## WHAT YOU NEED TO DO
Pull each line containing "Python" from the data.

## STUDY MATERIAL
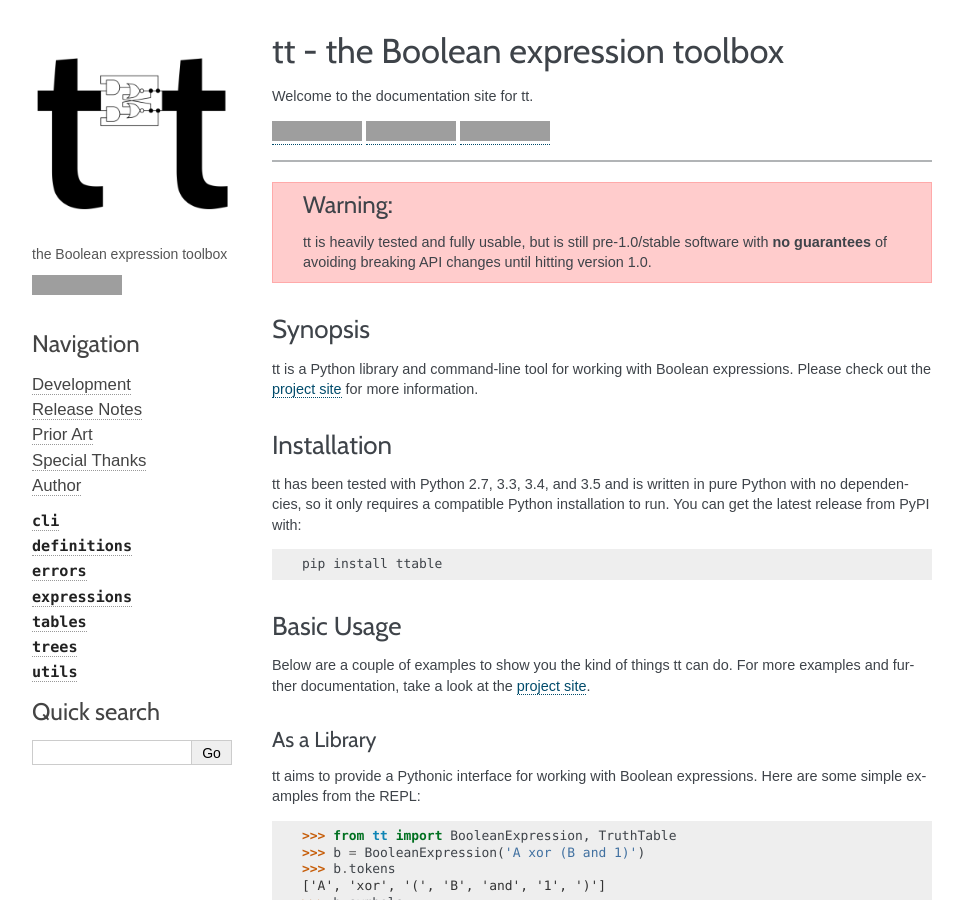
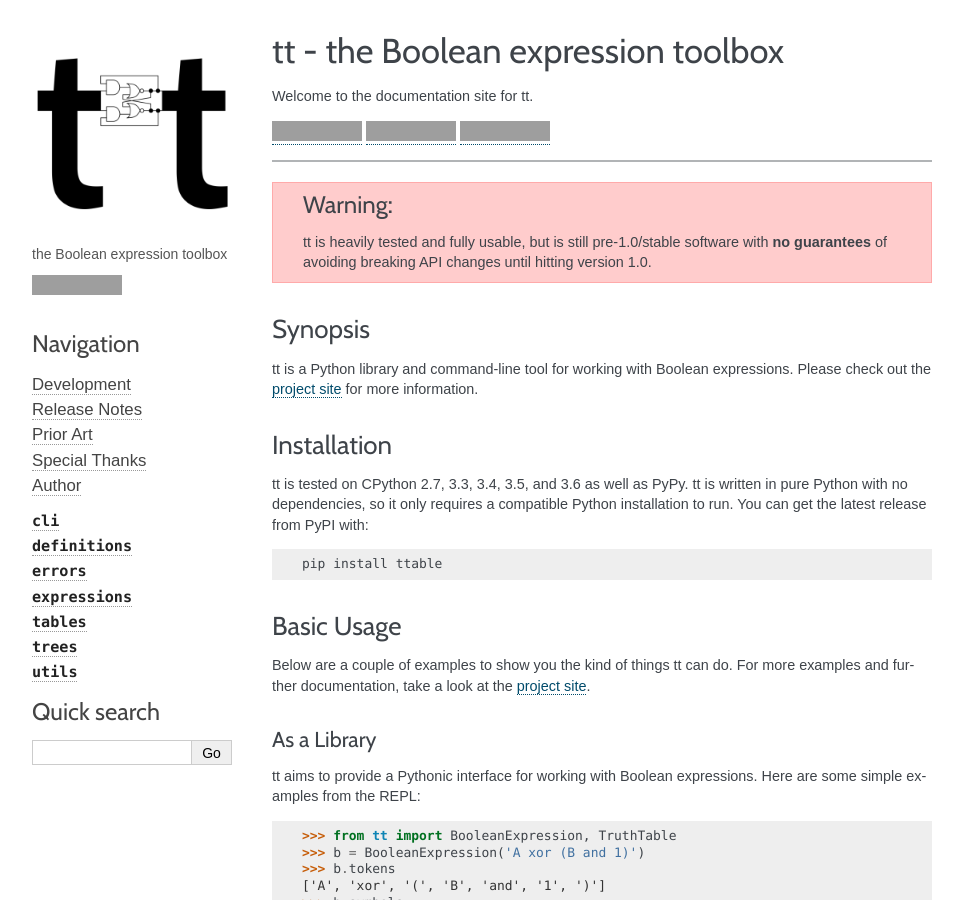
Before and after one commit to welchbj/tt, a Sphinx documentation site: the page built from docs/index.rst, in a window 1280 px wide and 900 px high, cut to the strip 0-900 px from the top of the window. Shown: the whole strip, without its empty margins (148-1111 px from the left). Built offline with Sphinx 7.4.7, drawn with Linux system fonts in a browser that asks for light colours; some web fonts are replaced; grey boxes are pictures that could not be loaded.

Commit message:
Update listing of compatible Python runtimes in the readme and remove them from dev page

```diff
--- a/README.rst
+++ b/README.rst
@@ -6,7 +6,7 @@
 Installation
 ------------
 
-tt has been tested with Python 2.7, 3.3, 3.4, and 3.5 and is written in pure Python with no dependencies, so it only requires a compatible Python installation to run. You can get the latest release from PyPI with::
+tt is tested on CPython 2.7, 3.3, 3.4, 3.5, and 3.6 as well as PyPy. tt is written in pure Python with no dependencies, so it only requires a compatible Python installation to run. You can get the latest release from PyPI with::
 
     pip install ttable
 
--- a/docs/development.rst
+++ b/docs/development.rst
@@ -25,7 +25,7 @@
 
 Note that while doc tests are used, this is mostly just to make sure the documentation examples are valid. The true behavior of the library and public contract is enforced through unit tests.
 
-Cross-Python version testing is achieved through `tox`_. To run changes against the reference and style tests, simply invoke ``tox`` from the top-level directory of the project; tox will run the unit tests against the CPython 2.7, 3.3, 3.4, 3.5, and 3.6 runtimes. Additionally, the source is run through the `Flake8`_ linter. Whenever new code is pushed to the repo, this same set of `tox`_ tests is run on `AppVeyor`_ (for Windows builds). A separate configuration is used for `Travis CI`_, which tests on Linux and also adds the ability to test on the `PyPy`_ runtime.
+Cross-Python version testing is achieved through `tox`_. To run changes against the reference and style tests, simply invoke ``tox`` from the top-level directory of the project; tox will run the unit tests against the compatible CPython runtimes. Additionally, the source is run through the `Flake8`_ linter. Whenever new code is pushed to the repo, this same set of `tox`_ tests is run on `AppVeyor`_ (for Windows builds). A separate configuration is used for `Travis CI`_, which tests on Linux and also adds the ability to test on the `PyPy`_ runtime.
 
 
 Style
```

## SOLUTION FOR THIS PROBLEM
Update listing of compatible Python runtimes in the readme and remove them from dev page
-tt has been tested with Python 2.7, 3.3, 3.4, and 3.5 and is written in pure Python with no dependencies, so it only requires a compatible Python installation to run. You can get the latest release from PyPI with::
+tt is tested on CPython 2.7, 3.3, 3.4, 3.5, and 3.6 as well as PyPy. tt is written in pure Python with no dependencies, so it only requires a compatible Python installation to run. You can get the latest release from PyPI with::
-Cross-Python version testing is achieved through `tox`_. To run changes against the reference and style tests, simply invoke ``tox`` from the top-level directory of the project; tox will run the unit tests against the CPython 2.7, 3.3, 3.4, 3.5, and 3.6 runtimes. Additionally, the source is run through the `Flake8`_ linter. Whenever new code is pushed to the repo, this same set of `tox`_ tests is run on `AppVeyor`_ (for Windows builds). A separate configuration is used for `Travis CI`_, which tests on Linux and also adds the ability to test on the `PyPy`_ runtime.
+Cross-Python version testing is achieved through `tox`_. To run changes against the reference and style tests, simply invoke ``tox`` from the top-level directory of the project; tox will run the unit tests against the compatible CPython runtimes. Additionally, the source is run through the `Flake8`_ linter. Whenever new code is pushed to the repo, this same set of `tox`_ tests is run on `AppVeyor`_ (for Windows builds). A separate configuration is used for `Travis CI`_, which tests on Linux and also adds the ability to test on the `PyPy`_ runtime.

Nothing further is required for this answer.